Why You Have Bad Breath—And What You Can Do About It

Why You Have Bad Breath—And What You Can Do About It

At some point, everyone gets bad breath. Whether it’s a lingering smell from onions and garlic or that unpleasant phenomenon known as “morning breath,” we’ve all had moments when we wished our breath were a little fresher.

But if your bad breath hangs around even after you brush your teeth, it’s possible you might have halitosis or chronic bad breath. While halitosis is common, affecting roughly 25 percent of adults, it’s also easy to control once you understand what causes halitosis and how you can fix it.

Underlying Causes of Bad Breath

There are a number of factors that can lead to chronic bad breath. First and foremost is poor oral hygiene. Food particles start to accumulate around your teeth the moment they enter your mouth, and without proper flossing and brushing, they harden into plaque.
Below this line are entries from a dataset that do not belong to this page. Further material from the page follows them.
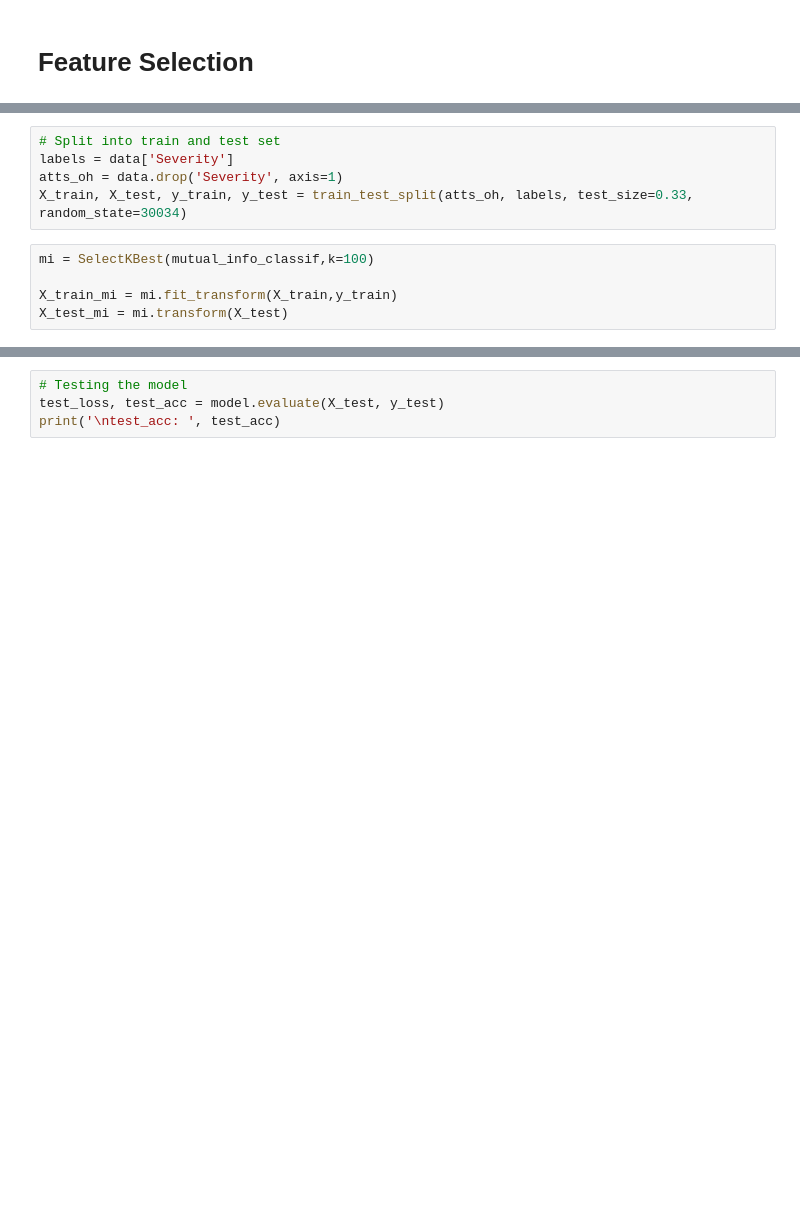
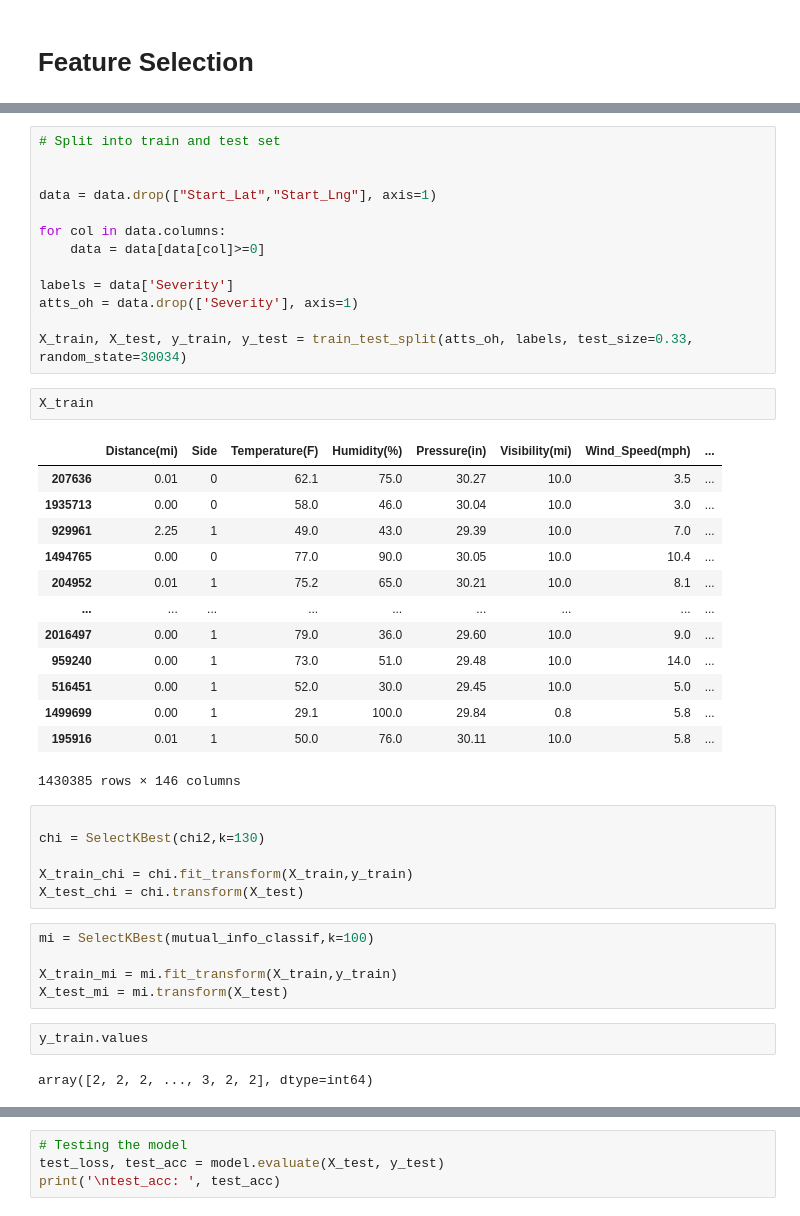
Before and after one commit to Abhilash240800/FinalProject_USAccidents, a Jupyter notebook: Keras_NN.ipynb, the cells around one changed output, grey strips where cells are left out. Saved outputs shown, nothing was run; the diff lists cells and outputs as text; blank space fills up the shorter version.

```diff
--- a/Keras_NN.ipynb
+++ b/Keras_NN.ipynb
@@ -47,12 +91,46 @@ model.summary()
 # %%
 # Split into train and test set
+
+
+data = data.drop(["Start_Lat","Start_Lng"], axis=1)
+
+for col in data.columns:
+    data = data[data[col]>=0]
+
 labels = data['Severity']
-atts_oh = data.drop('Severity', axis=1)
+atts_oh = data.drop(['Severity'], axis=1)
+
 X_train, X_test, y_train, y_test = train_test_split(atts_oh, labels, test_size=0.33, random_state=30034)
+# %%
+X_train
+# %% [output]
+|  | Distance(mi) | Side | Temperature(F) | Humidity(%) | Pressure(in) | Visibility(mi) | Wind_Speed(mph) | ... |
+| 207636 | 0.01 | 0 | 62.1 | 75.0 | 30.27 | 10.0 | 3.5 | ... |
+| 1935713 | 0.00 | 0 | 58.0 | 46.0 | 30.04 | 10.0 | 3.0 | ... |
+| 929961 | 2.25 | 1 | 49.0 | 43.0 | 29.39 | 10.0 | 7.0 | ... |
+| 1494765 | 0.00 | 0 | 77.0 | 90.0 | 30.05 | 10.0 | 10.4 | ... |
+| 204952 | 0.01 | 1 | 75.2 | 65.0 | 30.21 | 10.0 | 8.1 | ... |
+| ... | ... | ... | ... | ... | ... | ... | ... | ... |
+| 2016497 | 0.00 | 1 | 79.0 | 36.0 | 29.60 | 10.0 | 9.0 | ... |
+| 959240 | 0.00 | 1 | 73.0 | 51.0 | 29.48 | 10.0 | 14.0 | ... |
+| 516451 | 0.00 | 1 | 52.0 | 30.0 | 29.45 | 10.0 | 5.0 | ... |
+| 1499699 | 0.00 | 1 | 29.1 | 100.0 | 29.84 | 0.8 | 5.8 | ... |
+| 195916 | 0.01 | 1 | 50.0 | 76.0 | 30.11 | 10.0 | 5.8 | ... |
+1430385 rows × 146 columns
+# %%
+
+chi = SelectKBest(chi2,k=130)
+
+X_train_chi = chi.fit_transform(X_train,y_train)
+X_test_chi = chi.transform(X_test)
 # %%
 mi = SelectKBest(mutual_info_classif,k=100)
 
 X_train_mi = mi.fit_transform(X_train,y_train)
 X_test_mi = mi.transform(X_test)
+# %%
+y_train.values
+# %% [output]
+array([2, 2, 2, ..., 3, 2, 2], dtype=int64)
 # %%
 #one hot encoding y_train labels
```
Also changed, not shown: parts of 6 cells of this notebook.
This plaque harbors bacteria that cause the foul odor you know as bad breath. While regular professional cleanings help, the majority of your oral health is up to you.
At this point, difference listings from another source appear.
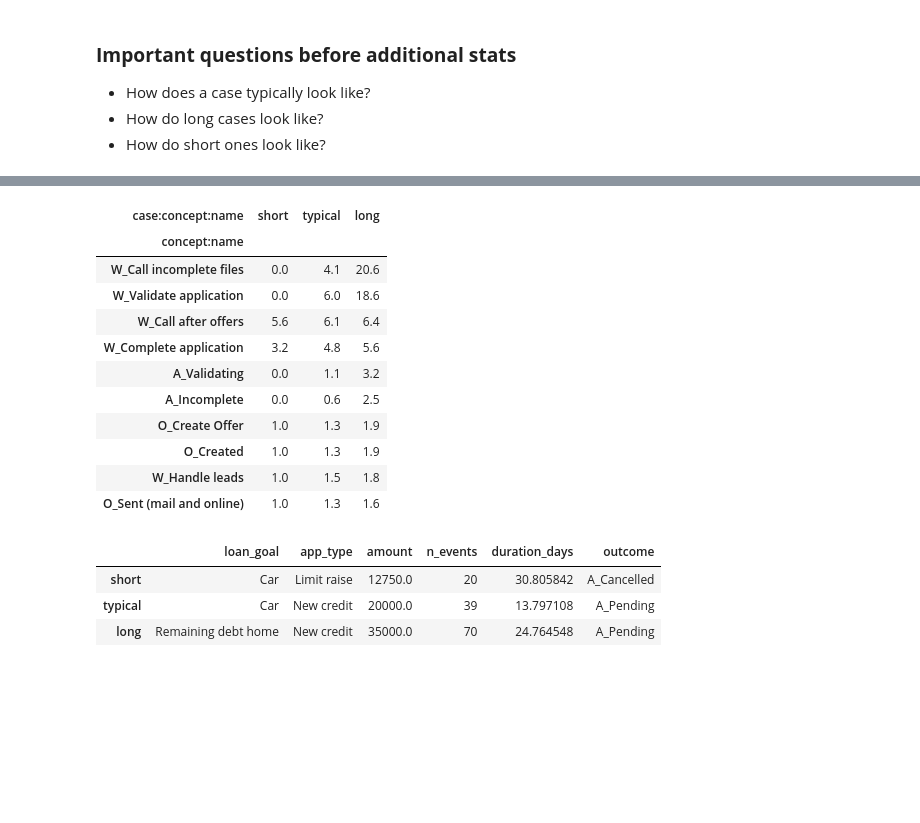
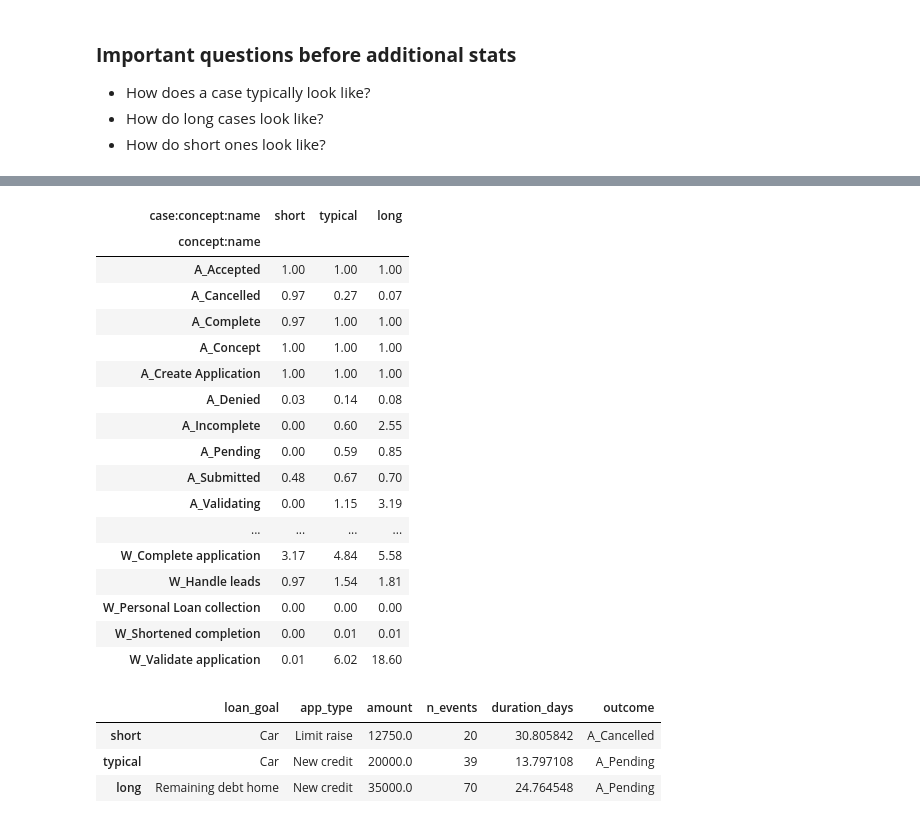
Before and after one commit to M1l3na24/First-Assignment-BPPSO-WS26-27, a Jupyter notebook: assignmentI.ipynb, the cells around one changed output, grey strips where cells are left out. Saved outputs shown, nothing was run; the diff lists cells and outputs as text; code cells hidden in the pictures; blank space fills up the shorter version.

Commit message:
3.2 Simple Event Log Analysis Complete

```diff
--- a/assignmentI.ipynb
+++ b/assignmentI.ipynb
@@ -298,26 +296,15 @@ display(cases[:5]) # Line just to visualise the final table
 - How do long cases look like?
 - How do short ones look like?
 # %%
-# We must group the cases by lenght, for that, we will use 10th and 90th percentils
+# To asnwer tihs questions, or at least visualize them, we must group the cases by lenght, for that; we will use 10th and 90th percentils
 p10, p90 = cases["n_events"].quantile([0.10, 0.90])
-cases["length_group"] = np.select([cases["n_events"] <= p10, cases["n_events"] >= p90],
-                                  ["short", "long"], default="typical")
-order_len = ["short", "typical", "long"]
-print(f" * short: <= {p10:.0f} events")
-print(f" * long: >= {p90:.0f} events")
-print(cases["length_group"].value_counts()[order_len])
+cases["length_group"] = np.select([cases["n_events"] <= p10,
+                                   cases["n_events"] >= p90],
+                                  ["short", "long"],
+                                  default="typical")
 
-# It is necessary a profile of each group (meaning the "typical look" but in numbers)
-cases["n_offers"] = (df[df[act] == "O_Create Offer"].groupby(case).size().reindex(cases.index).fillna(0).astype(int))
-
-profile = cases.groupby("length_group").agg(cases = ("n_events", "size"),
-                                            events_mean = ("n_events", "mean"),
-                                            days_median = ("duration_days", "median"),
-                                            offers_mean = ("n_offers", "mean")).loc[order_len]
-outcome_mix = (pd.crosstab(cases["length_group"], cases["outcome"], normalize="index") * 100).loc[order_len]
-
-
-# Profile
-profile = profile.join(outcome_mix[["A_Pending", "A_Cancelled", "A_Denied"]].add_prefix("% "))
-display(profile.round(1))
+order_len = ["short", "typical", "long"] # this can change to convenience :)
+print(f"- short: <= {p10:.0f} events")
+print(f"- long: >= {p90:.0f} events")
+display(cases["length_group"].value_counts()[order_len])
 # %% [output]
@@ -336,19 +337,25 @@ Name: count, dtype: int64
 # %%
-# Average number of events per case and activity (top 10 of the long cases)
+# Average number of events per case and activity
 grp = df[case].map(cases["length_group"])
 per_case = (df.groupby([grp, df[act]]).size().unstack(0)[order_len].div(cases["length_group"].value_counts()[order_len]).fillna(0))
-display(per_case.sort_values("long", ascending=False).head(10).round(1))
+display(per_case.round(2))
 # %% [output]
 | case:concept:name | short | typical | long |
 | concept:name |  |  |  |
-| W_Call incomplete files | 0.0 | 4.1 | 20.6 |
-| W_Validate application | 0.0 | 6.0 | 18.6 |
-| W_Call after offers | 5.6 | 6.1 | 6.4 |
-| W_Complete application | 3.2 | 4.8 | 5.6 |
-| A_Validating | 0.0 | 1.1 | 3.2 |
-| A_Incomplete | 0.0 | 0.6 | 2.5 |
-| O_Create Offer | 1.0 | 1.3 | 1.9 |
-| O_Created | 1.0 | 1.3 | 1.9 |
-| W_Handle leads | 1.0 | 1.5 | 1.8 |
-| O_Sent (mail and online) | 1.0 | 1.3 | 1.6 |
+| A_Accepted | 1.00 | 1.00 | 1.00 |
+| A_Cancelled | 0.97 | 0.27 | 0.07 |
+| A_Complete | 0.97 | 1.00 | 1.00 |
+| A_Concept | 1.00 | 1.00 | 1.00 |
+| A_Create Application | 1.00 | 1.00 | 1.00 |
+| A_Denied | 0.03 | 0.14 | 0.08 |
+| A_Incomplete | 0.00 | 0.60 | 2.55 |
+| A_Pending | 0.00 | 0.59 | 0.85 |
+| A_Submitted | 0.48 | 0.67 | 0.70 |
+| A_Validating | 0.00 | 1.15 | 3.19 |
+| ... | ... | ... | ... |
+| W_Complete application | 3.17 | 4.84 | 5.58 |
+| W_Handle leads | 0.97 | 1.54 | 1.81 |
+| W_Personal Loan collection | 0.00 | 0.00 | 0.00 |
+| W_Shortened completion | 0.00 | 0.01 | 0.01 |
+| W_Validate application | 0.01 | 6.02 | 18.60 |
 # %%
```
Also changed, not shown: parts of 23 cells of this notebook.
The foods you eat can also contribute to halitosis. Foods with more processed sugar — like candy, soda, and processed foods — encourage the growth of odor-causing bacteria. Alternatively, foods like milk, apples, and nuts can actually clear out bacteria and restore your mouth’s proper pH balance.

Dry mouth is often overlooked as a cause of halitosis. Saliva helps your body to clear food particles out of your mouth. If your body doesn’t produce enough saliva — a condition known as chronic dry mouth — then the bacteria in your mouth will start to produce more bad smells.

Tobacco use can also cause bad breath, as can certain medications or medical conditions like diabetes. While some of these factors can be eliminated on your own, other conditions might require more intervention from your dentist.

Do I Have Bad Breath?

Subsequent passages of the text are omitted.